The post-COVID-19 labour market reactivation in Latin America and the Caribbean will be slow and it will take a lot of time for the world of work’s main indicators such as equal employment opportunities and adequate pay for both sexes to return to the levels seen before the health crisis. This was recently noted by the Economic Commission for Latin America and the Caribbean (ECLAC) and the International Labour Organization (ILO) in a joint publication called Employment situation in Latin America and the Caribbean. Employment trends in an unprecedented crisis: policy challenges.
The report was recently presented simultaneously in Santiago, Chile and Lima, Peru via a joint virtual press conference led by the Executive Secretary of ECLAC, Alicia Bárcena, and the ILO’s Regional Director for Latin America and the Caribbean, Vinícius Pinheiro.
ECLAC and the ILO warned that returning to pre-pandemic economic activity levels will take several years, which will translate into a slow recovery in employment. Expounding further, both international bodies noted that if the average growth rate in regional Gross Domestic Product (GDP) held steady at 3.0 per cent, GDP would only return to 2019 levels in the year 2023. However, with the average rate seen over the last decade (1.8 per cent), it noted that GDP would not attain 2019 levels until 2025. And with the average rate notched during the last six years (0.4 per cent), they cautioned that this could not be achieved in the next decade.

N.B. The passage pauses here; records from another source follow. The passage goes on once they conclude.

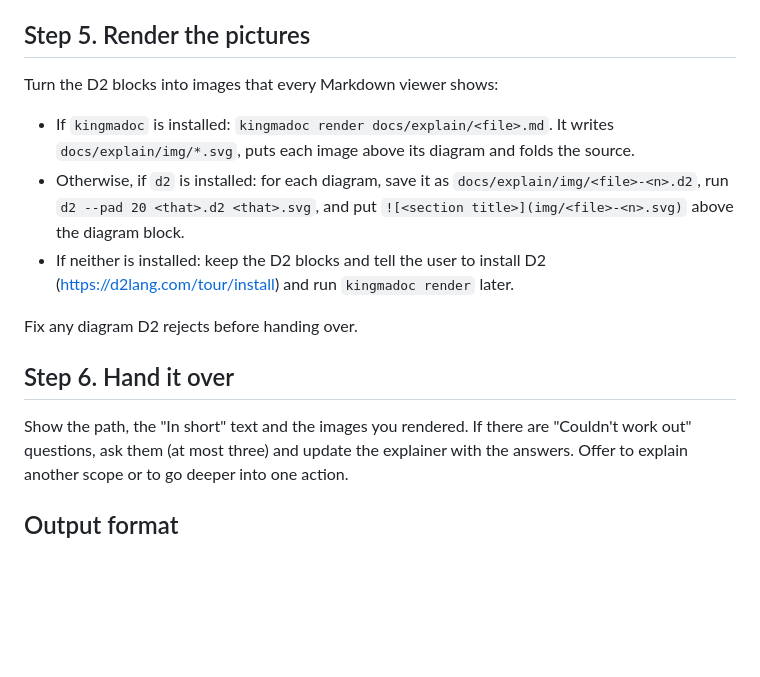
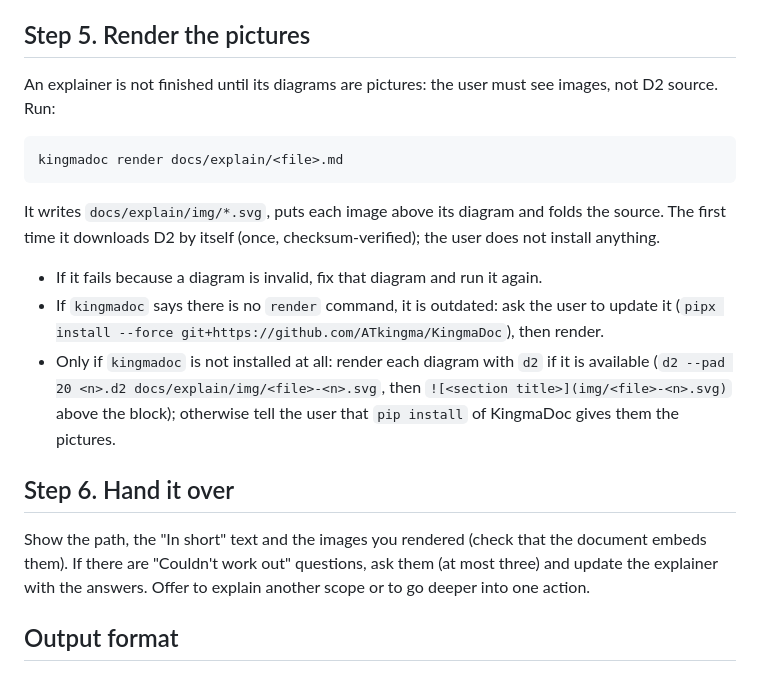
Before and after one commit to ATkingma/KingmaDoc, a Markdown page: skill/explaining-code/SKILL.md, the part around the change. GitHub-like rendering; blank space fills up the shorter version.

Commit message:
fix(skill): explaining-code always renders its pictures
In the test run the agent finished with raw D2 source and asked the user to
install D2. Step 5 now makes rendering part of done: run `kingmadoc render`
(it downloads D2 itself); if the installed kingmadoc has no `render`
command, ask the user to update KingmaDoc instead of installing tools; only
without the CLI fall back to a d2 binary. Step 6 checks that the images
are embedded.

Co-Authored-By: Claude Opus 5.5 <noreply@anthropic.com>

````diff
--- a/skill/explaining-code/SKILL.md
+++ b/skill/explaining-code/SKILL.md
@@ -152,21 +152,29 @@ explanation and its main flow; point to per-feature explainers when they exist.
 
 ## Step 5. Render the pictures
 
-Turn the D2 blocks into images that every Markdown viewer shows:
+An explainer is not finished until its diagrams are pictures: the user must see images,
+not D2 source. Run:
 
-- If `kingmadoc` is installed: `kingmadoc render docs/explain/<file>.md`. It writes
-  `docs/explain/img/*.svg`, puts each image above its diagram and folds the source.
-- Otherwise, if `d2` is installed: for each diagram, save it as
-  `docs/explain/img/<file>-<n>.d2`, run `d2 --pad 20 <that>.d2 <that>.svg`, and put
-  `![<section title>](img/<file>-<n>.svg)` above the diagram block.
-- If neither is installed: keep the D2 blocks and tell the user to install D2
-  (https://d2lang.com/tour/install) and run `kingmadoc render` later.
+```bash
+kingmadoc render docs/explain/<file>.md
+```
 
-Fix any diagram D2 rejects before handing over.
+It writes `docs/explain/img/*.svg`, puts each image above its diagram and folds the
+source. The first time it downloads D2 by itself (once, checksum-verified); the user
+does not install anything.
+
+- If it fails because a diagram is invalid, fix that diagram and run it again.
+- If `kingmadoc` says there is no `render` command, it is outdated: ask the user to update
+  it (`pipx install --force git+https://github.com/ATkingma/KingmaDoc`), then render.
+- Only if `kingmadoc` is not installed at all: render each diagram with `d2` if it is
+  available (`d2 --pad 20 <n>.d2 docs/explain/img/<file>-<n>.svg`, then
+  `![<section title>](img/<file>-<n>.svg)` above the block); otherwise tell the user
+  that `pip install` of KingmaDoc gives them the pictures.
 
 ## Step 6. Hand it over
 
-Show the path, the "In short" text and the images you rendered. If there are
+Show the path, the "In short" text and the images you rendered (check that the
+document embeds them). If there are
 "Couldn't work out" questions, ask them (at most three) and update the explainer with
 the answers. Offer to explain another scope or to go deeper into one action.
 
````
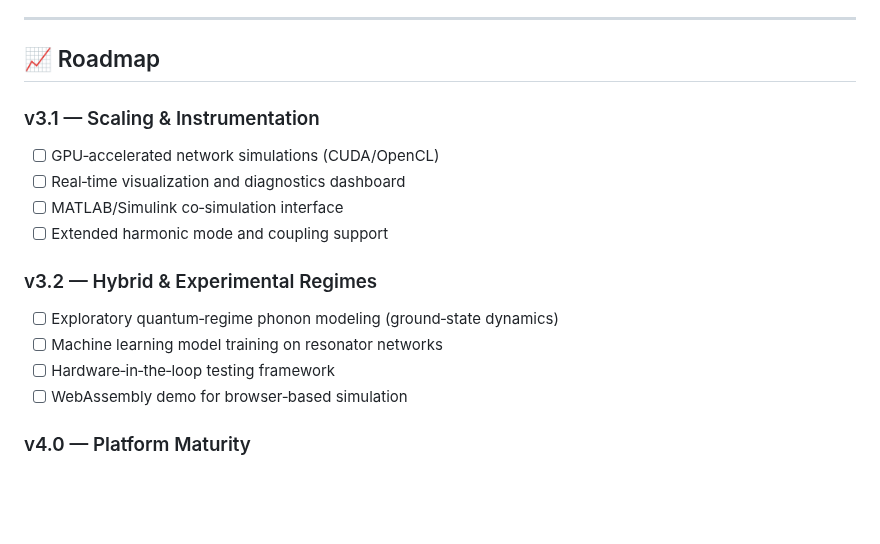
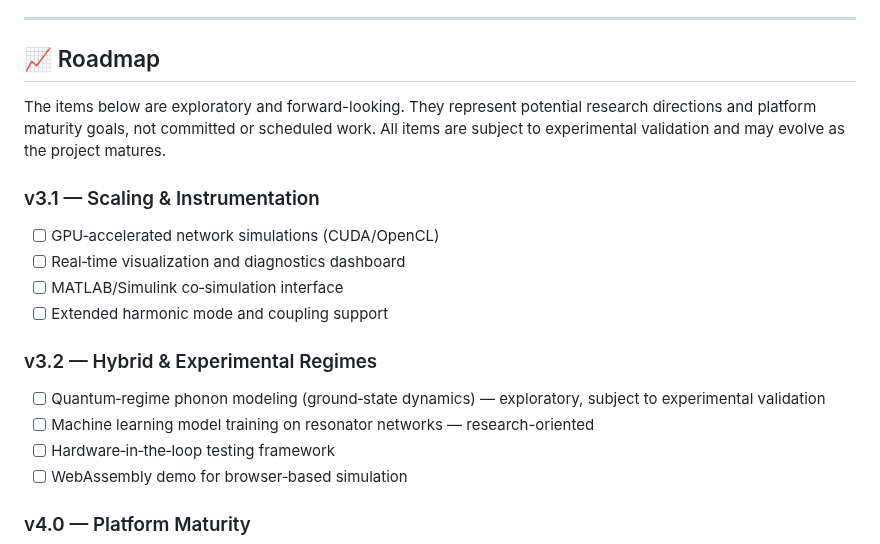
Before and after one commit to dfeen87/FEEN, a Markdown page: README.md, the part around the change. Rendered like a GitHub page; blank space fills up the shorter version.

Commit message:
docs: update README.md roadmap section for clarity and research intent
Co-authored-by: dfeen87 <158860247+dfeen87@users.noreply.github.com>

```diff
--- a/README.md
+++ b/README.md
@@ -598,6 +598,8 @@ We welcome contributions! Here's how to get started:
 
 ## 📈 Roadmap
 
+The items below are exploratory and forward-looking. They represent potential research directions and platform maturity goals, not committed or scheduled work. All items are subject to experimental validation and may evolve as the project matures.
+
 ### v3.1 — Scaling & Instrumentation
 - [ ] GPU‑accelerated network simulations (CUDA/OpenCL)
 - [ ] Real‑time visualization and diagnostics dashboard
@@ -605,8 +607,8 @@ We welcome contributions! Here's how to get started:
 - [ ] Extended harmonic mode and coupling support
 
 ### v3.2 — Hybrid & Experimental Regimes
-- [ ] Exploratory quantum‑regime phonon modeling (ground‑state dynamics)
-- [ ] Machine learning model training on resonator networks
+- [ ] Quantum‑regime phonon modeling (ground‑state dynamics) — exploratory, subject to experimental validation
+- [ ] Machine learning model training on resonator networks — research-oriented
 - [ ] Hardware‑in‑the‑loop testing framework
 - [ ] WebAssembly demo for browser‑based simulation
 
```
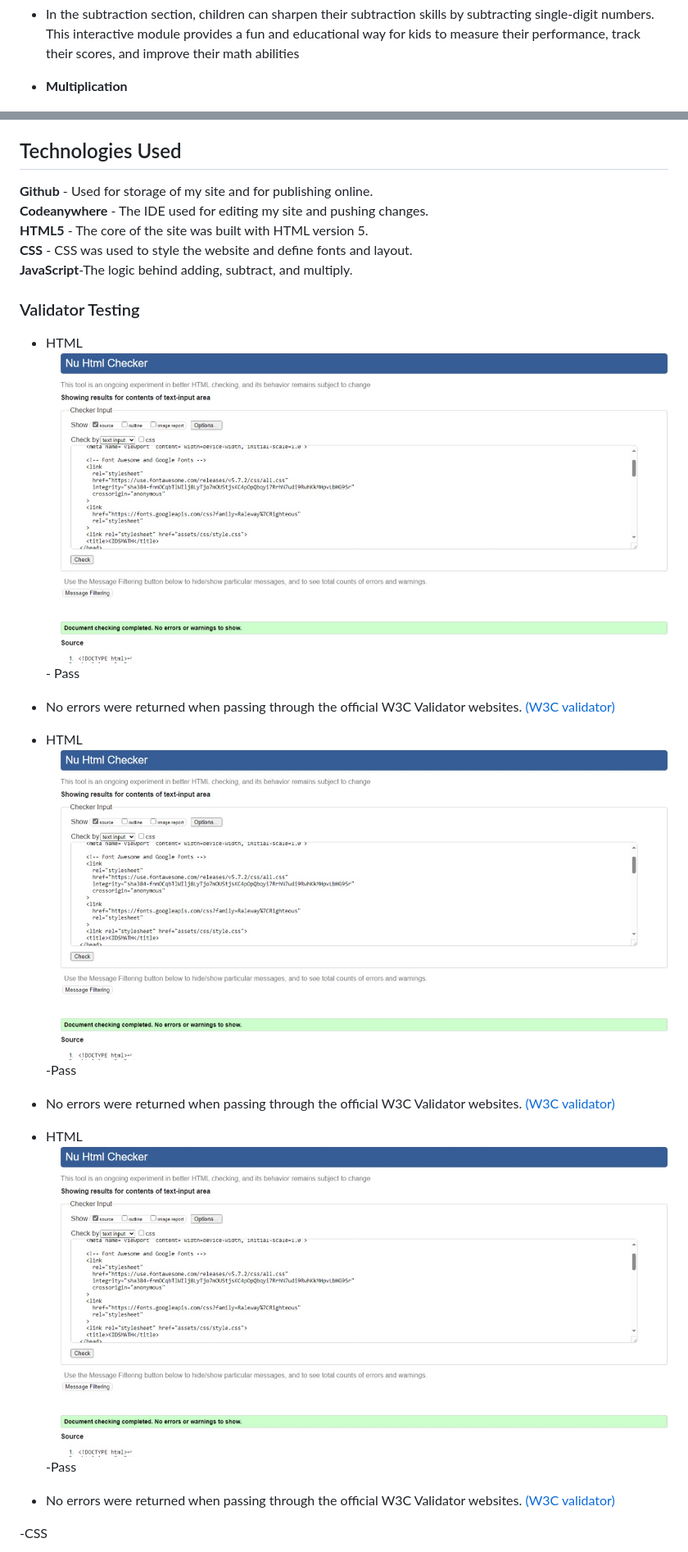
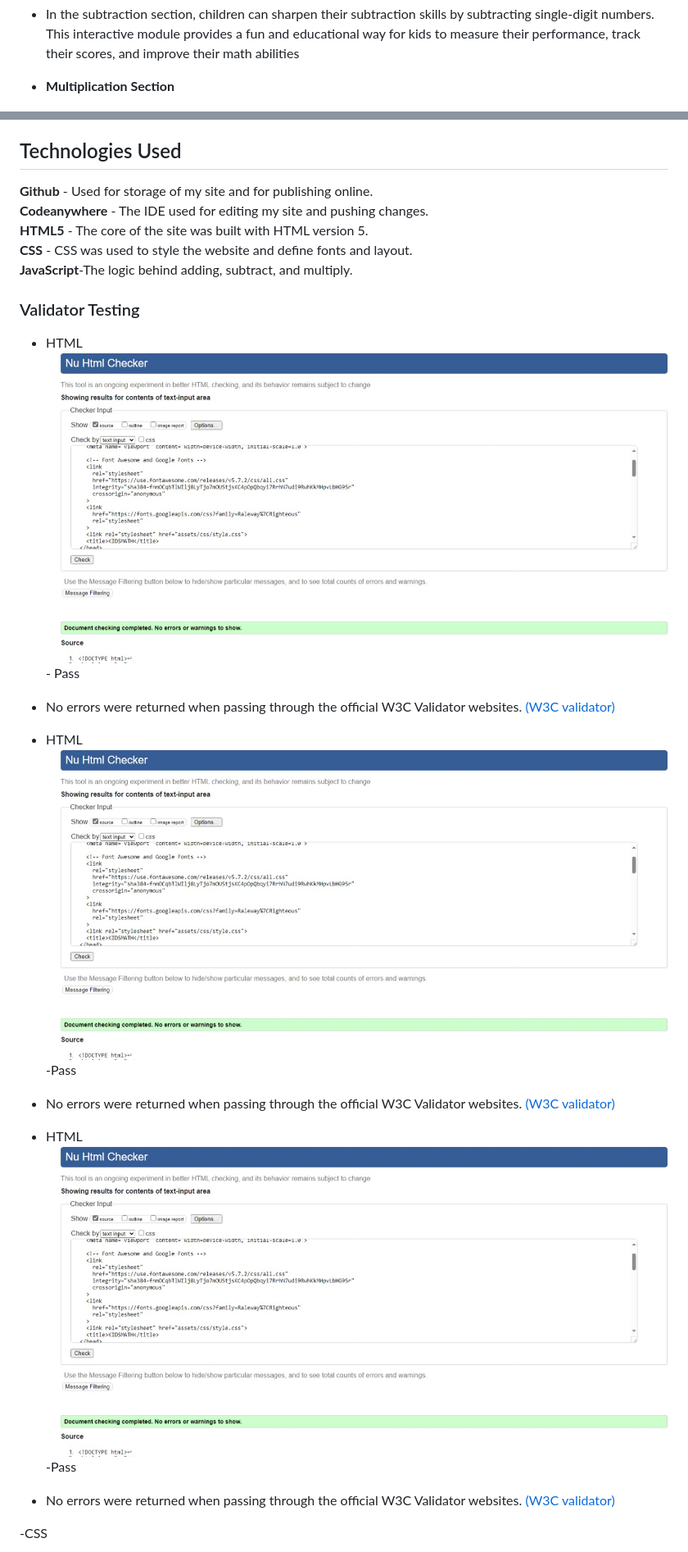
Before and after one commit to SamAkinbile/KIDS-MATH, a Markdown page: README.md, 2 parts joined by grey strips. Shown at 82% size. GitHub-like rendering.

```diff
--- a/README.md
+++ b/README.md
@@ -34,7 +35,7 @@ Math for kids include preschoolers to high school students, parents, teachers, h
 
 - In the subtraction section, children can sharpen their subtraction skills by subtracting single-digit numbers. This interactive module provides a fun and educational way for kids to measure their performance, track their scores, and improve their math abilities
 
-- __Multiplication__
+- **Multiplication Section**
 
 ![Multiplication](assets/media/times.jpeg)
 
@@ -48,28 +49,25 @@ Math for kids include preschoolers to high school students, parents, teachers, h
 
 ## Technologies Used
 
-__Github__ - Used for storage of my site and for publishing online.\
-__Codeanywhere__ - The IDE used for editing my site and pushing changes.\
-__HTML5__ - The core of the site was built with HTML version 5.\
-__CSS__ - CSS was used to style the website and define fonts and layout.\
-__JavaScript__-The logic behind adding, subtract, and multiply.
-
+**Github** - Used for storage of my site and for publishing online.\
+**Codeanywhere** - The IDE used for editing my site and pushing changes.\
+**HTML5** - The core of the site was built with HTML version 5.\
+**CSS** - CSS was used to style the website and define fonts and layout.\
+**JavaScript**-The logic behind adding, subtract, and multiply.
 
 ### Validator Testing
 
 - HTML
-![alt text](assets/media/w3schtml.jpeg)- Pass
-
-- No errors were returned when passing through the official W3C Validator websites.   [(W3C validator)](https://validator.w3.org/nu/#textarea)
-
-
-- HTML
-![alt text](assets/media/w3schtml.jpeg)-Pass
+  ![alt text](assets/media/w3schtml.jpeg)- Pass
 
 - No errors were returned when passing through the official W3C Validator websites. [(W3C validator)](https://validator.w3.org/nu/#textarea)
 
 - HTML
-![alt text](assets/media/w3schtml.jpeg)-Pass
+  ![alt text](assets/media/w3schtml.jpeg)-Pass
+
+- No errors were returned when passing through the official W3C Validator websites. [(W3C validator)](https://validator.w3.org/nu/#textarea)
+- HTML
+  ![alt text](assets/media/w3schtml.jpeg)-Pass
 
 - No errors were returned when passing through the official W3C Validator websites. [(W3C validator)](https://validator.w3.org/nu/#textarea)
 
```
Also changed, not shown: other parts of README.md (+15 -17 lines).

In light of this, the United Nations organizations stress that active macro policies are needed along with sectoral policies that would promote sustainable development with employment. The institutions said that this entails furthering policies that stimulate jobs and growth, underpinned by active fiscal policies that foster employment, with labour-intensive investment projects and with a focus on environmental sustainability. They said that it is also necessary to provide financing and liquidity to Micro, Small and Medium-sized Enterprises (MSMEs), with longer maturities and at a lower cost.
In addition to supplying figures on labour market dynamics in recent months – especially in the first two quarters of 2020 – the joint ECLAC-ILO report indicates that for numerous reasons, women, young people and migrants are among those heavily impacted by the health crisis. More specifically, the second part of the document examines the way in which young people have been affected by the current employment situation.
According to the report, in 2020 the COVID-19 pandemic dealt an unprecedented blow to the economies and labour markets of Latin America and the Caribbean, which has led to the biggest contraction in the last 100 years, with major economic, labour, social and production-related costs.
Guyana Standard understands that the groups most affected have been those that cannot work from home (telework) because of their type of employment. This includes women, who in addition to experiencing job losses have also had to leave the labour market to carry out care and household-related tasks; informal workers, affected by prohibitions on people’s movement and households’ lower capacity for hiring workers; sectors related to commerce, manufacturing, construction and services (tourism and entertainment); young workers who are just joining the labour market, due to the lack of new job creation; lower-skilled workers in general in more informal jobs that require physical proximity; and MSMEs.